● Assignment:
Down to the final line, write out the material beneath exactly, without pictures.

● Source material:

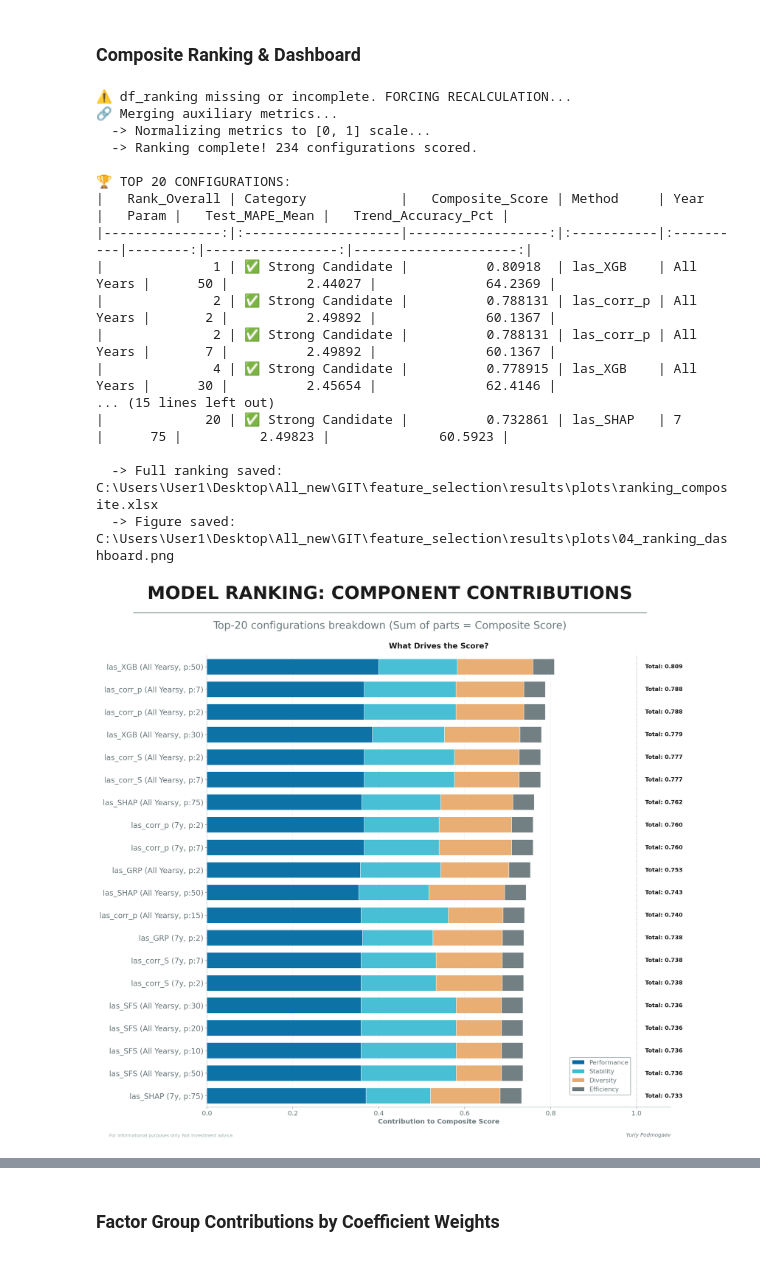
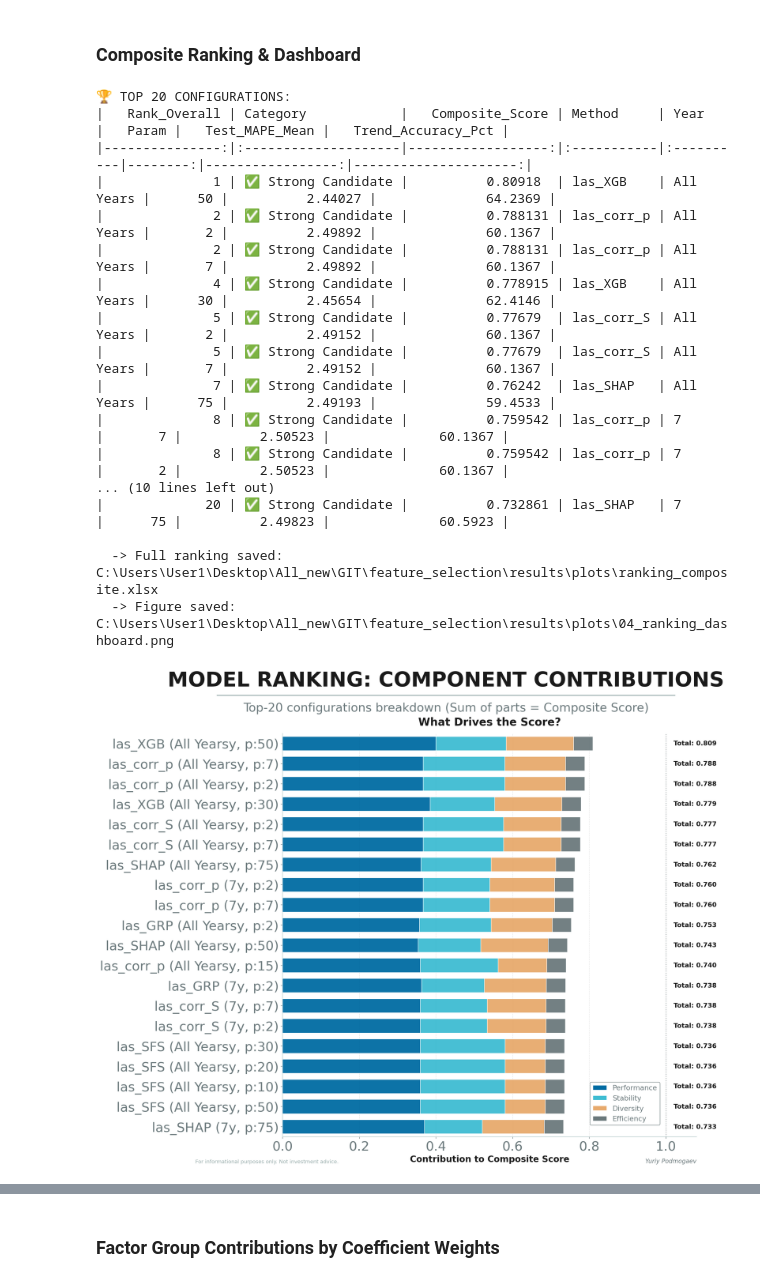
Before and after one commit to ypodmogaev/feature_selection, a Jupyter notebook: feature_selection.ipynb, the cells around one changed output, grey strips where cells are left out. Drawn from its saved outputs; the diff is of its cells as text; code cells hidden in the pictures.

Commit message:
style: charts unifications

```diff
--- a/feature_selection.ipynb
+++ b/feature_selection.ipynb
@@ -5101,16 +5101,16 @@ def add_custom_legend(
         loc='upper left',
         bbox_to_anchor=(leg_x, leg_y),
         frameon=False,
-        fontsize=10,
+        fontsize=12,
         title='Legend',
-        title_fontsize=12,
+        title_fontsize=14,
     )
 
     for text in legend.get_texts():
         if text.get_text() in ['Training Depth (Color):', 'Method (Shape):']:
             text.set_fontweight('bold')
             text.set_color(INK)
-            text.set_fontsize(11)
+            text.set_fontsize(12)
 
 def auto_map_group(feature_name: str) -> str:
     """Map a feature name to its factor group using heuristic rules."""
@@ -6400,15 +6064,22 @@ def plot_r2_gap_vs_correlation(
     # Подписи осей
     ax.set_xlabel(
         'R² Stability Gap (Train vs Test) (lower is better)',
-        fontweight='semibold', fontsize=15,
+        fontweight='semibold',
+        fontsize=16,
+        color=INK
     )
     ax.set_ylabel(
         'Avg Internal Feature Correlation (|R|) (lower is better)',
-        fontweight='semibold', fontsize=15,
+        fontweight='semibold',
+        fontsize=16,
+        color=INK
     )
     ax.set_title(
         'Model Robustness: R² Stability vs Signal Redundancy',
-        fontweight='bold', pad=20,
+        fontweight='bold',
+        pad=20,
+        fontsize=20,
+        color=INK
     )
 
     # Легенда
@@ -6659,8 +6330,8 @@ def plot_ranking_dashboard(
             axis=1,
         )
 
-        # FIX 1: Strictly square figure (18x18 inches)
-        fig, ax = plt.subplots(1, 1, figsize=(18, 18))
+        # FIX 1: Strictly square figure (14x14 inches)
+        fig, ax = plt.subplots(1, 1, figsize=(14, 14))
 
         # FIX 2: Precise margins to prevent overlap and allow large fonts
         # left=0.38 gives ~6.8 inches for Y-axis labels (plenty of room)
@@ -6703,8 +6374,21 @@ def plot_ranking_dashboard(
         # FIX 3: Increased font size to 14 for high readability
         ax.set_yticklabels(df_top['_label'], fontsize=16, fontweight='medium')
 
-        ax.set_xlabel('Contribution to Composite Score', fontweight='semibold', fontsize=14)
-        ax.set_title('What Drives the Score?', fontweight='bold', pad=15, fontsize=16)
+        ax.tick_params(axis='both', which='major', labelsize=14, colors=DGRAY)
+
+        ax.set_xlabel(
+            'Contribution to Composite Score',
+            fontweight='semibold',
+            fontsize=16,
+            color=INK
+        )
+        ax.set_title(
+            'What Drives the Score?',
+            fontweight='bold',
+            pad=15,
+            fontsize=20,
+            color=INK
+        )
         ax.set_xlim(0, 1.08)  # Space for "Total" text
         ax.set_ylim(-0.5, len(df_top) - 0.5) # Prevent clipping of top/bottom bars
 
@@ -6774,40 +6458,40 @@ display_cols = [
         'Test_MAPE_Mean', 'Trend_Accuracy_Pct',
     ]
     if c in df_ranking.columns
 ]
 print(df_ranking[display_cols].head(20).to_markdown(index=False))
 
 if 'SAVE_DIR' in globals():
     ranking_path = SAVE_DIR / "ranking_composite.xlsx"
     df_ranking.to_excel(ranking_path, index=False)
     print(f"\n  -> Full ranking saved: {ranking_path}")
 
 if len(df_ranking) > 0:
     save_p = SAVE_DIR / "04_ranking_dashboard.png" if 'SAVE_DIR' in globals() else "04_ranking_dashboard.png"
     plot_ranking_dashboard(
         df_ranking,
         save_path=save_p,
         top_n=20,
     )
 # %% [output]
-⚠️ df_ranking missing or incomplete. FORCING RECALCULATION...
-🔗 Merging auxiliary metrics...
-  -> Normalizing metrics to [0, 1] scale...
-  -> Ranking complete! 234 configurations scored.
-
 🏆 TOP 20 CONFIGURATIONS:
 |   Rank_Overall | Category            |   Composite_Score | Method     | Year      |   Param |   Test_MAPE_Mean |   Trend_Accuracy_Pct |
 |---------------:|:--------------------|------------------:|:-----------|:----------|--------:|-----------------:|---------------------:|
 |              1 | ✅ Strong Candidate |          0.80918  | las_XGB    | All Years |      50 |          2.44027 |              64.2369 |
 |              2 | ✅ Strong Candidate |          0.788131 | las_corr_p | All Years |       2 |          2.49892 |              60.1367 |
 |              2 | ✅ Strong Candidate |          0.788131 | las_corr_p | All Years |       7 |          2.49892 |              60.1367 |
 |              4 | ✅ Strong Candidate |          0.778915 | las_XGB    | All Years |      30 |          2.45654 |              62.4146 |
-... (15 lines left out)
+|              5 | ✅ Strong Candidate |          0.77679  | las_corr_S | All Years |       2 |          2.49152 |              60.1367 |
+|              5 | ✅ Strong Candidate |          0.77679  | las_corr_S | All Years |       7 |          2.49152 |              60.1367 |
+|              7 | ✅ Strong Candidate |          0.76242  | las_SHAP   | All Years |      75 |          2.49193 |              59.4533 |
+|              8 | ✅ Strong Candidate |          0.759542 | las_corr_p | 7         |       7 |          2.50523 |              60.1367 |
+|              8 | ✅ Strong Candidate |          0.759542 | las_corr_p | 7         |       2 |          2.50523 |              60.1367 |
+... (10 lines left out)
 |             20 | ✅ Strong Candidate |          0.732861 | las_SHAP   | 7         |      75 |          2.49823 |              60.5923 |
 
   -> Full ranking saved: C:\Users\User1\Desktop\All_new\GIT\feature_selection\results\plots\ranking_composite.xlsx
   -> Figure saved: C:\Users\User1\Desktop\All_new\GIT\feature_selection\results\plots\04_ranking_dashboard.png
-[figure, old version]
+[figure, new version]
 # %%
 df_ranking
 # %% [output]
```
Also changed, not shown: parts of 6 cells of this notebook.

● Exercise output:
Before and after one commit to ypodmogaev/feature_selection, a Jupyter notebook: feature_selection.ipynb, the cells around one changed output, grey strips where cells are left out. Drawn from its saved outputs; the diff is of its cells as text; code cells hidden in the pictures.

Commit message:
style: charts unifications

```diff
--- a/feature_selection.ipynb
+++ b/feature_selection.ipynb
@@ -5101,16 +5101,16 @@ def add_custom_legend(
         loc='upper left',
         bbox_to_anchor=(leg_x, leg_y),
         frameon=False,
-        fontsize=10,
+        fontsize=12,
         title='Legend',
-        title_fontsize=12,
+        title_fontsize=14,
     )
 
     for text in legend.get_texts():
         if text.get_text() in ['Training Depth (Color):', 'Method (Shape):']:
             text.set_fontweight('bold')
             text.set_color(INK)
-            text.set_fontsize(11)
+            text.set_fontsize(12)
 
 def auto_map_group(feature_name: str) -> str:
     """Map a feature name to its factor group using heuristic rules."""
@@ -6400,15 +6064,22 @@ def plot_r2_gap_vs_correlation(
     # Подписи осей
     ax.set_xlabel(
         'R² Stability Gap (Train vs Test) (lower is better)',
-        fontweight='semibold', fontsize=15,
+        fontweight='semibold',
+        fontsize=16,
+        color=INK
     )
     ax.set_ylabel(
         'Avg Internal Feature Correlation (|R|) (lower is better)',
-        fontweight='semibold', fontsize=15,
+        fontweight='semibold',
+        fontsize=16,
+        color=INK
     )
     ax.set_title(
         'Model Robustness: R² Stability vs Signal Redundancy',
-        fontweight='bold', pad=20,
+        fontweight='bold',
+        pad=20,
+        fontsize=20,
+        color=INK
     )
 
     # Легенда
@@ -6659,8 +6330,8 @@ def plot_ranking_dashboard(
             axis=1,
         )
 
-        # FIX 1: Strictly square figure (18x18 inches)
-        fig, ax = plt.subplots(1, 1, figsize=(18, 18))
+        # FIX 1: Strictly square figure (14x14 inches)
+        fig, ax = plt.subplots(1, 1, figsize=(14, 14))
 
         # FIX 2: Precise margins to prevent overlap and allow large fonts
         # left=0.38 gives ~6.8 inches for Y-axis labels (plenty of room)
@@ -6703,8 +6374,21 @@ def plot_ranking_dashboard(
         # FIX 3: Increased font size to 14 for high readability
         ax.set_yticklabels(df_top['_label'], fontsize=16, fontweight='medium')
 
-        ax.set_xlabel('Contribution to Composite Score', fontweight='semibold', fontsize=14)
-        ax.set_title('What Drives the Score?', fontweight='bold', pad=15, fontsize=16)
+        ax.tick_params(axis='both', which='major', labelsize=14, colors=DGRAY)
+
+        ax.set_xlabel(
+            'Contribution to Composite Score',
+            fontweight='semibold',
+            fontsize=16,
+            color=INK
+        )
+        ax.set_title(
+            'What Drives the Score?',
+            fontweight='bold',
+            pad=15,
+            fontsize=20,
+            color=INK
+        )
         ax.set_xlim(0, 1.08)  # Space for "Total" text
         ax.set_ylim(-0.5, len(df_top) - 0.5) # Prevent clipping of top/bottom bars
 
@@ -6774,40 +6458,40 @@ display_cols = [
         'Test_MAPE_Mean', 'Trend_Accuracy_Pct',
     ]
     if c in df_ranking.columns
 ]
 print(df_ranking[display_cols].head(20).to_markdown(index=False))
 
 if 'SAVE_DIR' in globals():
     ranking_path = SAVE_DIR / "ranking_composite.xlsx"
     df_ranking.to_excel(ranking_path, index=False)
     print(f"\n  -> Full ranking saved: {ranking_path}")
 
 if len(df_ranking) > 0:
     save_p = SAVE_DIR / "04_ranking_dashboard.png" if 'SAVE_DIR' in globals() else "04_ranking_dashboard.png"
     plot_ranking_dashboard(
         df_ranking,
         save_path=save_p,
         top_n=20,
     )
 # %% [output]
-⚠️ df_ranking missing or incomplete. FORCING RECALCULATION...
-🔗 Merging auxiliary metrics...
-  -> Normalizing metrics to [0, 1] scale...
-  -> Ranking complete! 234 configurations scored.
-
 🏆 TOP 20 CONFIGURATIONS:
 |   Rank_Overall | Category            |   Composite_Score | Method     | Year      |   Param |   Test_MAPE_Mean |   Trend_Accuracy_Pct |
 |---------------:|:--------------------|------------------:|:-----------|:----------|--------:|-----------------:|---------------------:|
 |              1 | ✅ Strong Candidate |          0.80918  | las_XGB    | All Years |      50 |          2.44027 |              64.2369 |
 |              2 | ✅ Strong Candidate |          0.788131 | las_corr_p | All Years |       2 |          2.49892 |              60.1367 |
 |              2 | ✅ Strong Candidate |          0.788131 | las_corr_p | All Years |       7 |          2.49892 |              60.1367 |
 |              4 | ✅ Strong Candidate |          0.778915 | las_XGB    | All Years |      30 |          2.45654 |              62.4146 |
-... (15 lines left out)
+|              5 | ✅ Strong Candidate |          0.77679  | las_corr_S | All Years |       2 |          2.49152 |              60.1367 |
+|              5 | ✅ Strong Candidate |          0.77679  | las_corr_S | All Years |       7 |          2.49152 |              60.1367 |
+|              7 | ✅ Strong Candidate |          0.76242  | las_SHAP   | All Years |      75 |          2.49193 |              59.4533 |
+|              8 | ✅ Strong Candidate |          0.759542 | las_corr_p | 7         |       7 |          2.50523 |              60.1367 |
+|              8 | ✅ Strong Candidate |          0.759542 | las_corr_p | 7         |       2 |          2.50523 |              60.1367 |
+... (10 lines left out)
 |             20 | ✅ Strong Candidate |          0.732861 | las_SHAP   | 7         |      75 |          2.49823 |              60.5923 |
 
   -> Full ranking saved: C:\Users\User1\Desktop\All_new\GIT\feature_selection\results\plots\ranking_composite.xlsx
   -> Figure saved: C:\Users\User1\Desktop\All_new\GIT\feature_selection\results\plots\04_ranking_dashboard.png
-[figure, old version]
+[figure, new version]
 # %%
 df_ranking
 # %% [output]
```
Also changed, not shown: parts of 6 cells of this notebook.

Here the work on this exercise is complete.